The finishing touch of this closet is the grey curtain which acts as a lightweight door and a noise dampener (this is very important when doing laundry). I bought a pair of light blocking curtains at Walmart for the windows. The windows are small enough I knew there would be plenty of fabric left over to use on this project. A bit of cutting and hemming made three RV window curtains and this “door.” After this installation there was a gap above the refrigerator. It needed visual and noise dampening; like a partition. We took out wood and walls (weight in an RV is important) and I was unwilling to install wood in this space. The floral quilted fabric was the perfect find when I was shopping in my mom’s sewing room this fall! She is always super generous and the color was perfect. A bit of cutting and sewing bias tape along the edges is all it took. I used three finishing nails to attach it to the 1×1″ board we left from the original wall. I also used the fabric on the shelf I made and hung above the kitchen counter – just to carry the color and pattern a bit further.

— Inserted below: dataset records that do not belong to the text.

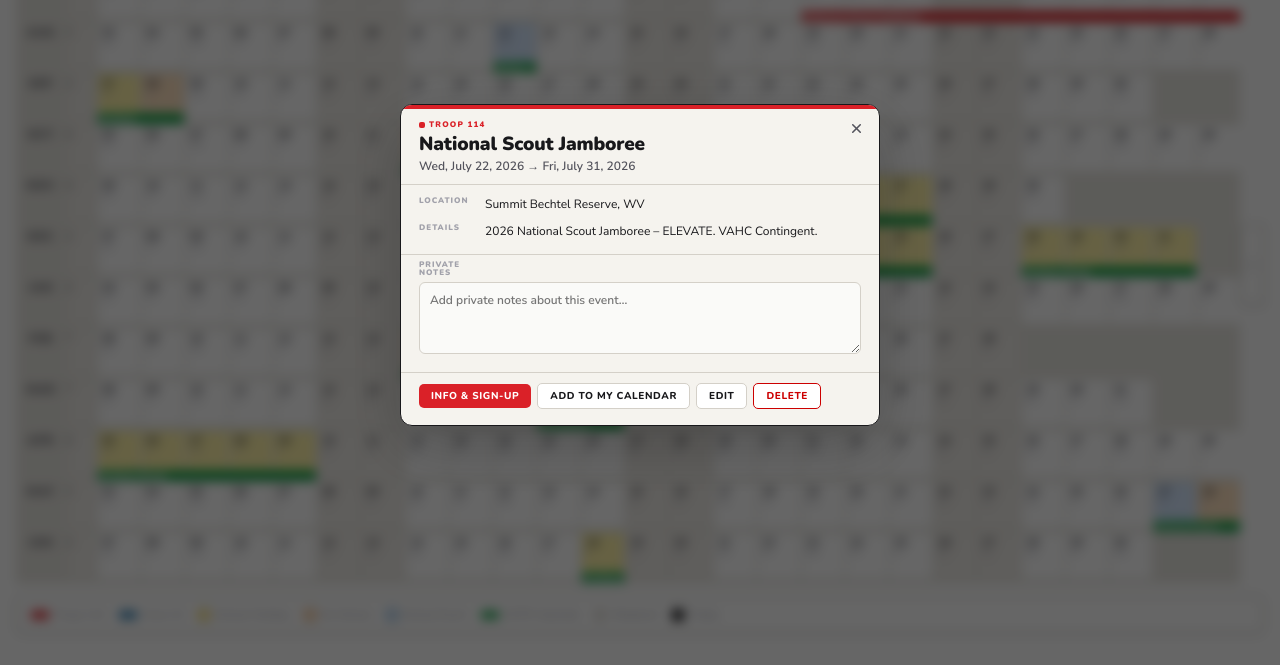
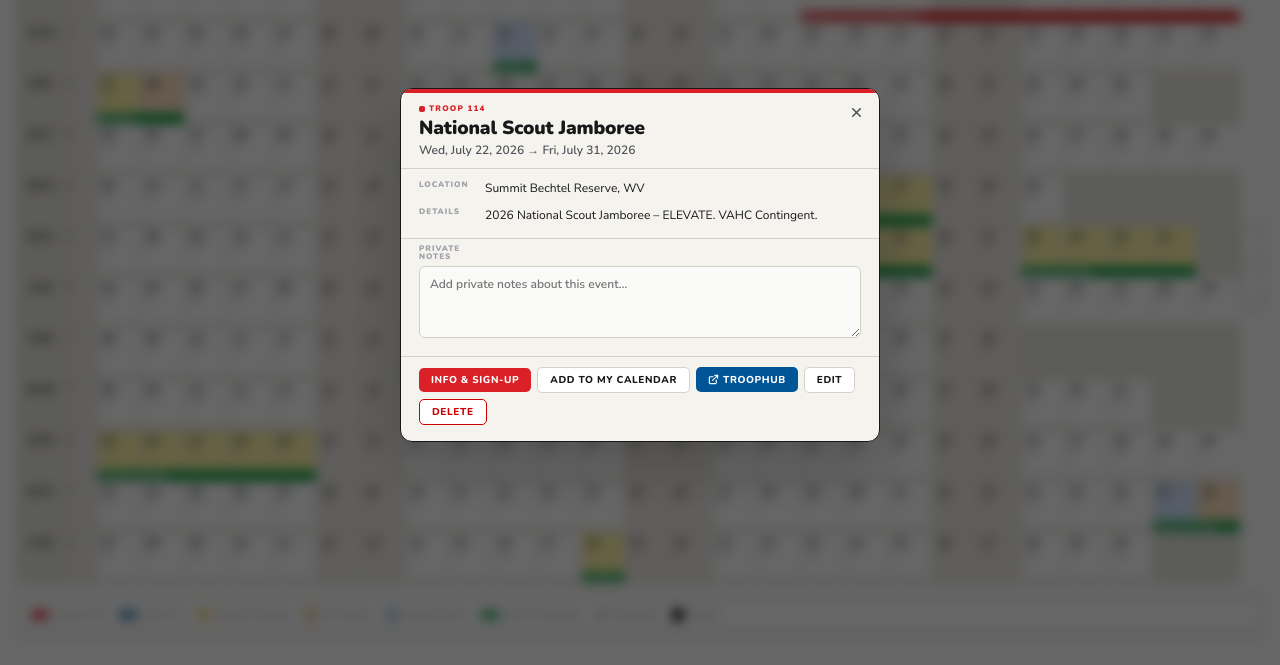
Before and after one commit to kbenfield-716ths/SPIVY-Scouts, a plain HTML site: page index.html in a window 1280 px wide. Both pictures are taken after a click on the element "National Scout Jamboree". Shown: the part 135-800 px from the top of the page. Drawn offline with nearby package versions, Linux system fonts and the light colour scheme.

Commit message:
Add files via upload
added troop hub link

```diff
--- a/index.html
+++ b/index.html
@@ -208,6 +208,8 @@
 .mdl.t .mb.pri{background:var(--red);color:white;}.mdl.c .mb.pri{background:var(--blue);color:white;}
 .mb.sec{background:white;color:var(--ink);border:1px solid var(--line);}
 .mb.del{background:white;color:#c00;border:1px solid #c00;}
+.mb.th{background:#005596;color:white;}
+.mb.th svg{flex-shrink:0;}
 .mnotes{padding:4px 18px 12px;border-top:1px solid var(--line);}
 .mnotes textarea{width:100%;padding:8px 10px;border:1.5px solid var(--line);border-radius:6px;
   font:600 12px/1.5 var(--fb);color:var(--ink);resize:vertical;min-height:68px;
@@ -982,7 +984,14 @@
     (function(eid){sdel.addEventListener('click',function(){delSchEv(eid.replace('sch-',''));});})(ev.id);
     foot.appendChild(sdel);
   } else {
-    var ed=mk('button','mb sec');ed.type='button';ed.textContent='Edit';
+    // TroopHub button — opens in new window for attendance logging
+  var thbtn=mk('a','mb th');
+  thbtn.href='https://troophub.fly.dev';
+  thbtn.target='_blank';thbtn.rel='noopener noreferrer';
+  thbtn.style.cssText='text-decoration:none;';
+  thbtn.innerHTML='<svg width="11" height="11" viewBox="0 0 24 24" fill="none" stroke="currentColor" stroke-width="2.5" stroke-linecap="round" stroke-linejoin="round"><path d="M18 13v6a2 2 0 0 1-2 2H5a2 2 0 0 1-2-2V8a2 2 0 0 1 2-2h6"/><polyline points="15 3 21 3 21 9"/><line x1="10" y1="14" x2="21" y2="3"/></svg> TroopHub';
+  foot.appendChild(thbtn);
+  var ed=mk('button','mb sec');ed.type='button';ed.textContent='Edit';
     ed.addEventListener('click',function(){closeDet();openEd(ev);});foot.appendChild(ed);
   var delbtn=mk('button','mb del');delbtn.type='button';delbtn.textContent='Delete';
   (function(capturedEv,capturedOcc){
```
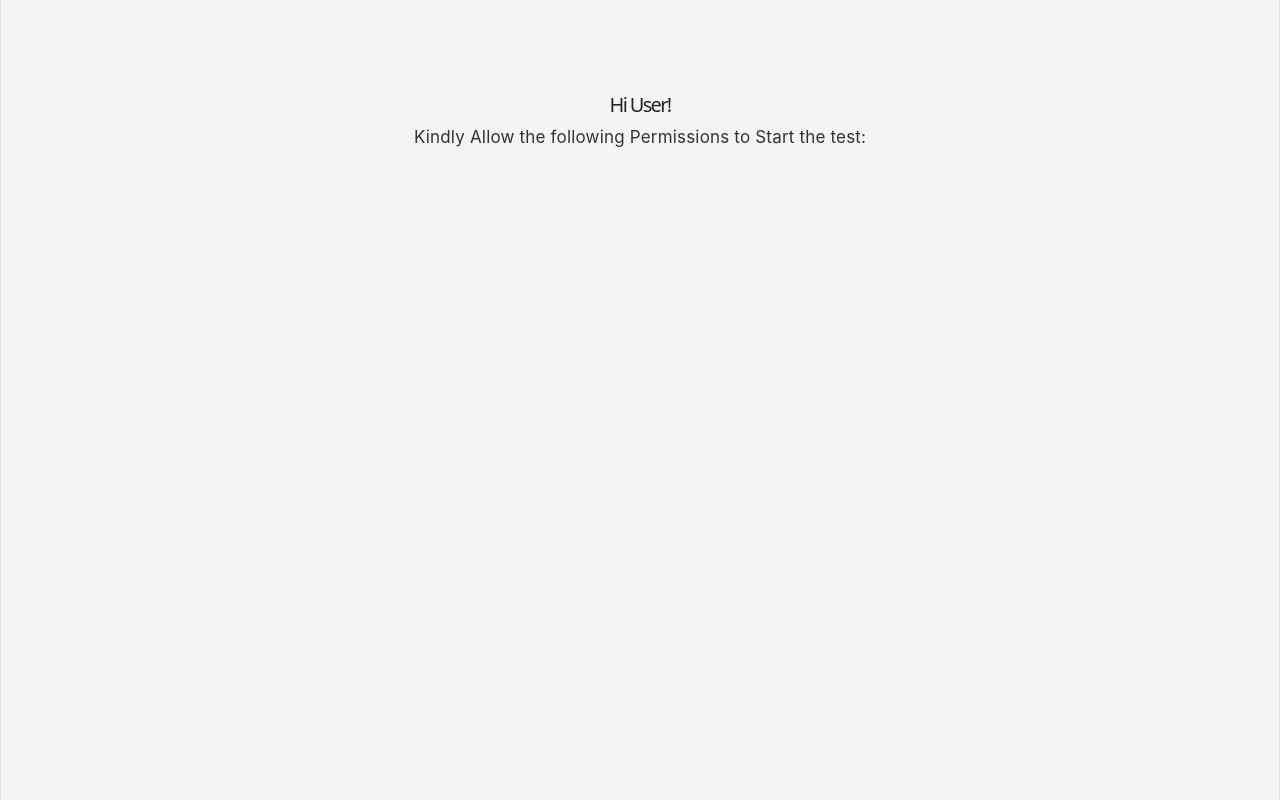
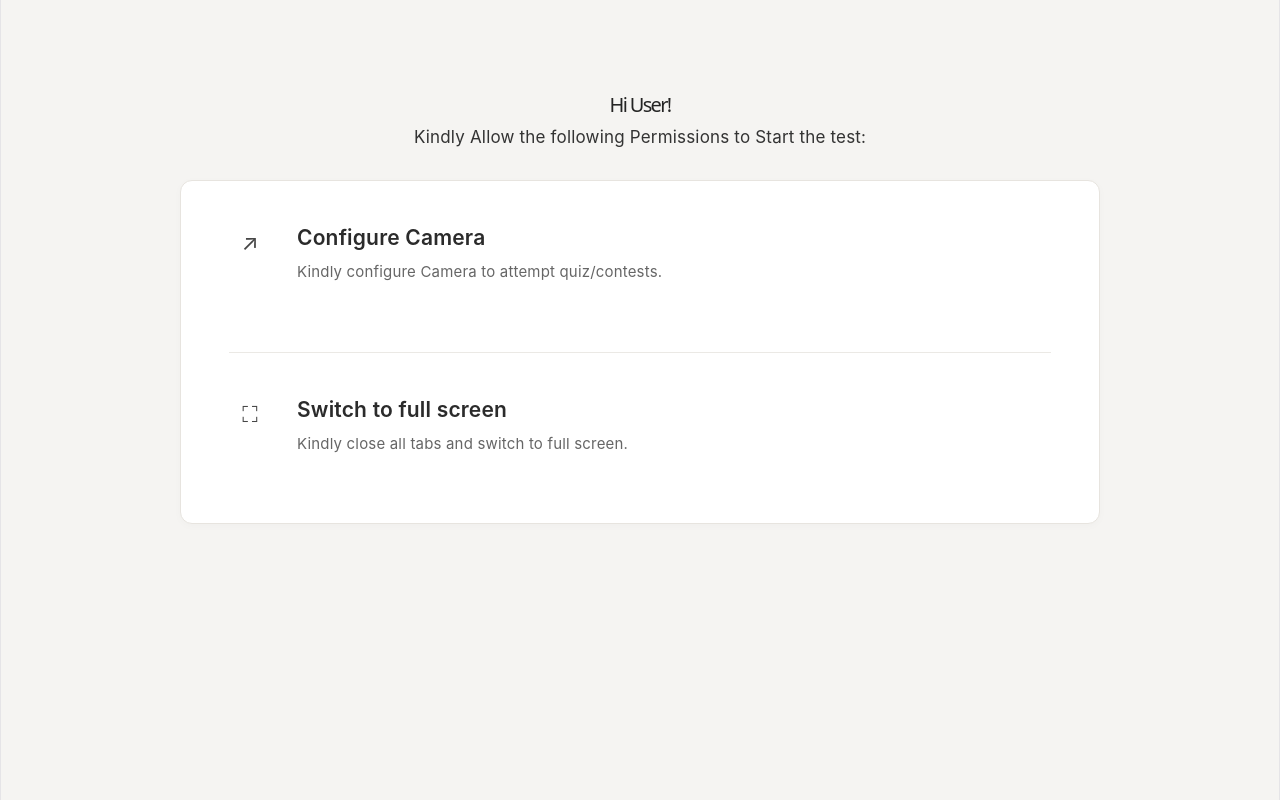
Before and after one commit to Parth-2257/Proctra, a React (Vite) app: page / in a window 1280 px wide. Built offline with nearby package versions, Linux system fonts and the light colour scheme.

Commit message:
style(ui): implement permission card layout and section dividers

```diff
--- a/src/App.css
+++ b/src/App.css
@@ -60,3 +60,95 @@ body {
 
   color: #333333;
 }
+
+/* =========================
+   Main Card
+========================= */
+
+.card-container {
+  width: 100%;
+  max-width: 920px;
+
+  background: #ffffff;
+
+  border: 1px solid #e7e4df;
+  border-radius: 12px;
+
+  overflow: hidden;
+
+  box-shadow: 0 2px 8px rgba(0, 0, 0, 0.025);
+}
+
+/* =========================
+   Permission Section
+========================= */
+
+.permission-item {
+  display: grid;
+
+  grid-template-columns: 42px 1fr;
+
+  column-gap: 26px;
+
+  padding: 44px 48px;
+}
+
+/* =========================
+   Icon
+========================= */
+
+.permission-icon {
+  width: 42px;
+  height: 42px;
+
+  display: flex;
+  align-items: flex-start;
+  justify-content: center;
+
+  padding-top: 4px;
+
+  color: #464646;
+
+  font-size: 22px;
+}
+
+/* =========================
+   Permission Content
+========================= */
+
+.permission-content {
+  text-align: left;
+}
+
+.permission-content h3 {
+  font-size: 21px;
+
+  font-weight: 600;
+
+  color: #2b2b2b;
+
+  margin-bottom: 10px;
+}
+
+.permission-content p {
+  font-size: 15px;
+
+  color: #666666;
+
+  margin-bottom: 24px;
+
+  line-height: 1.5;
+}
+
+/* =========================
+   Divider
+========================= */
+
+.divider {
+  height: 1px;
+
+  background: #ebe9e5;
+
+  margin-left: 48px;
+  margin-right: 48px;
+}
--- a/src/App.jsx
+++ b/src/App.jsx
@@ -7,6 +7,26 @@ function App() {
         <h1>Hi User!</h1>
         <p>Kindly Allow the following Permissions to Start the test:</p>
       </div>
+
+      <div className="card-container">
+        <div className="permission-item">
+          <div className="permission-icon">↗</div>
+          <div className="permission-content">
+            <h3>Configure Camera</h3>
+            <p>Kindly configure Camera to attempt quiz/contests.</p>
+          </div>
+        </div>
+
+        <div className="divider" />
+
+        <div className="permission-item">
+          <div className="permission-icon">⛶</div>
+          <div className="permission-content">
+            <h3>Switch to full screen</h3>
+            <p>Kindly close all tabs and switch to full screen.</p>
+          </div>
+        </div>
+      </div>
     </div>
   );
 }
```
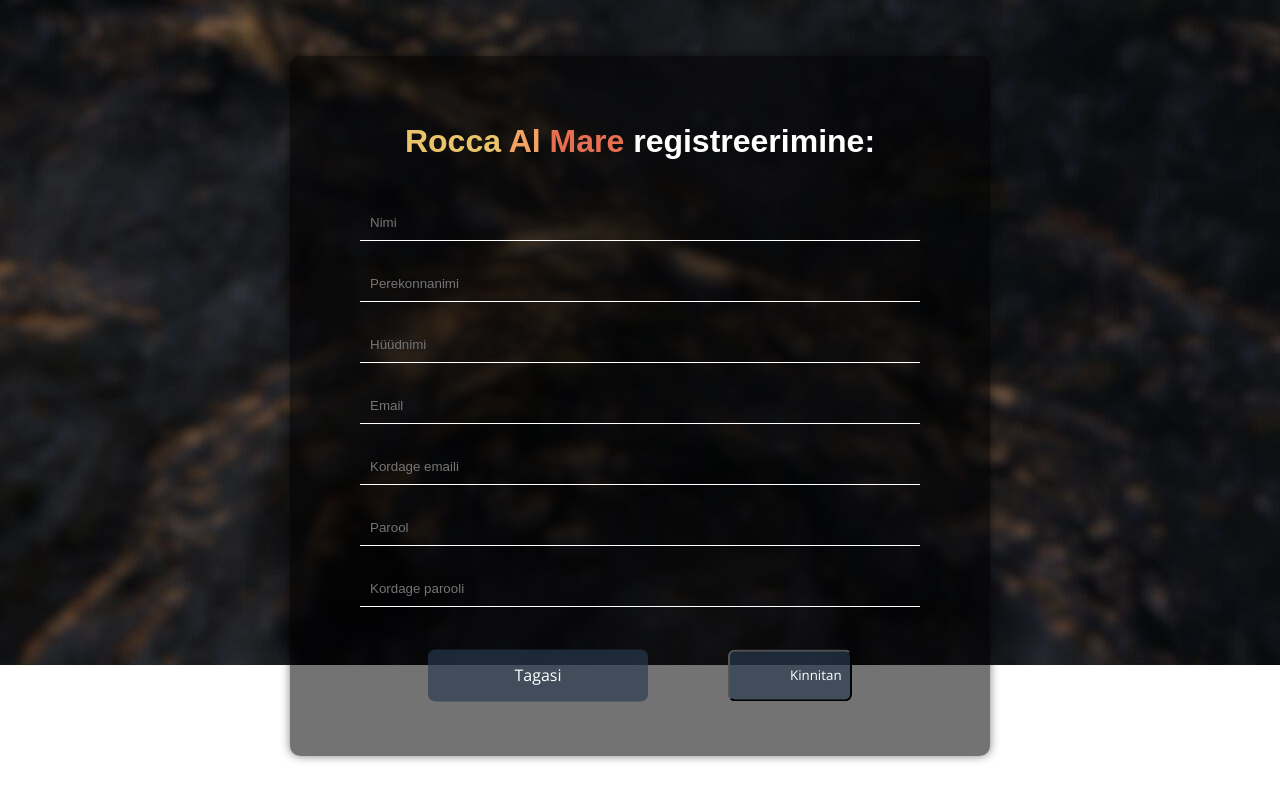
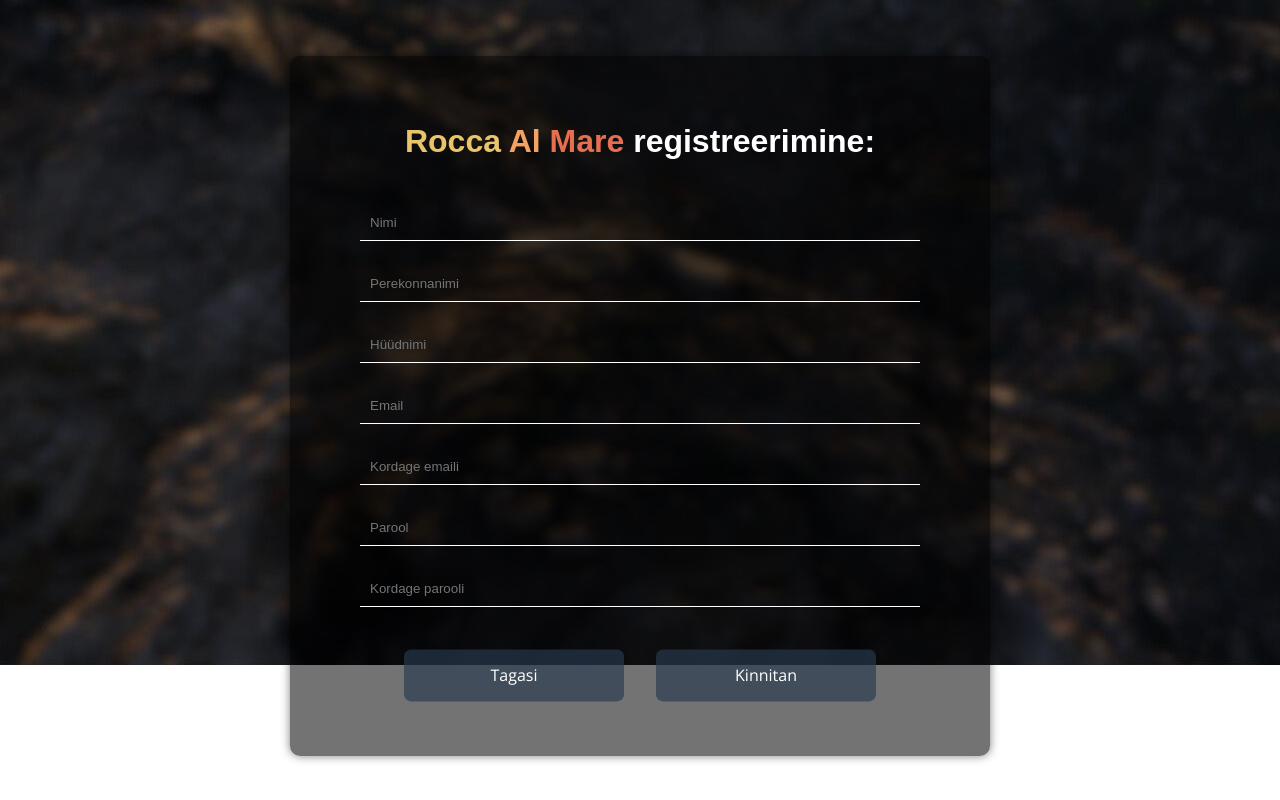
Before and after one commit to ljoha5/loosimineroca, a plain HTML site: page index.html in a window 1280 px wide. Shown: the part 794-1594 px from the top of the page. Drawn offline with nearby package versions, Linux system fonts and the light colour scheme; a web font is replaced by a local one.

Commit message:
Update index.html

```diff
--- a/index.html
+++ b/index.html
@@ -42,7 +42,7 @@
             <input class="inp" type="password" placeholder="Kordage parooli" id="confirm-password" name="confirm-password" required>
             <div style="translate: 0% 20%; width: 90%; display: flex; justify-content: space-between; align-items: center; margin: 0 auto;">
             	<a href="#home" class="button_sub">Tagasi</a>
-            	<button type="submit" style="cursor: pointer;" onclick="success()" class="button_sub">Kinnitan</button>
+            	<a type="submit" style="cursor: pointer;" onclick="success()" class="button_sub">Kinnitan</a>
             </div>
 
         </form>
```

I’m not the greatest seamstress, however, I’ve enjoyed finding old fabrics and clothing items at thrift stores and even in my closet to create new things to wear. This way I get to learn new ways of putting fabric together, make mistakes, practice basic sewing skills and don’t spend much money.Here are a couple recent projects…I’ve owned and loved this shirt for more than 5 years. I bought it at a thrift store somewhere; I don’t even remember! Anyway, when I was 30 pounds lighter it was long enough, now, not so much. To fix this length situation I took another old shirt (I didn’t like the fit of the second shirt very much but I loved the fabric) and cut off the bottom. It doesn’t really lengthen the back, but it makes a world of difference in the front!
After cutting the fabric from the bottom of the shirt I used my zigzag stitch to be sure it wouldn’t fall apart in the wash. As I was sewing it on I realized there were some pulled stitches near the armhole so I fixed that up, too!The next project was as simple as adding a button to a thrift store top. This fabric is amazing but the tie in the back always sticks out at funny angles. I decided to add a button and put a couple stitches in the tie so it will hang the way I want even after washing! The button is pretty old and it came from my Mom’s stash. Last winter when I was there visiting I thought I was going to be making a bunch of cup cozies… I wanted buttons to add to them and so this in one of the oddball buttons I brought home.
This sweater I recently made with clearance fabric from JoAnn Fabrics. It was the end of the bolt and so soft I decided to get it without a plan! Using the pattern Simplicity 8658 I made the sweater and realized how bulky the sleeves were with this fabric! I of course only partially follow directions… The pattern is for lightweight fabrics but I thought this would be cute. This is super easy pattern and I love that there are hacks suggested. Anyway, the sleeves needed help at the cuffs.
Even with elastic it looked unfinished. I have three old turtlenecks that are soft and warm but require line drying to be long enough in the arms and body. To be honest, I’m not willing to do this in the RV… Space and time often don’t allow this when stopping at an RV park for 24 hours to do laundry. I decided to cut off the neck, cuffs and bottoms to be used in the future and also saved the shirts to be reworked in some other way too (maybe a 3/4 length sleeves?)After a but of playing around I got the cuffs to work on this sweater and it feels perfect! Almost like I planned it!
So these are my recent old to new. I’ll update with pics of me in the cloths if I can remember to take pictures!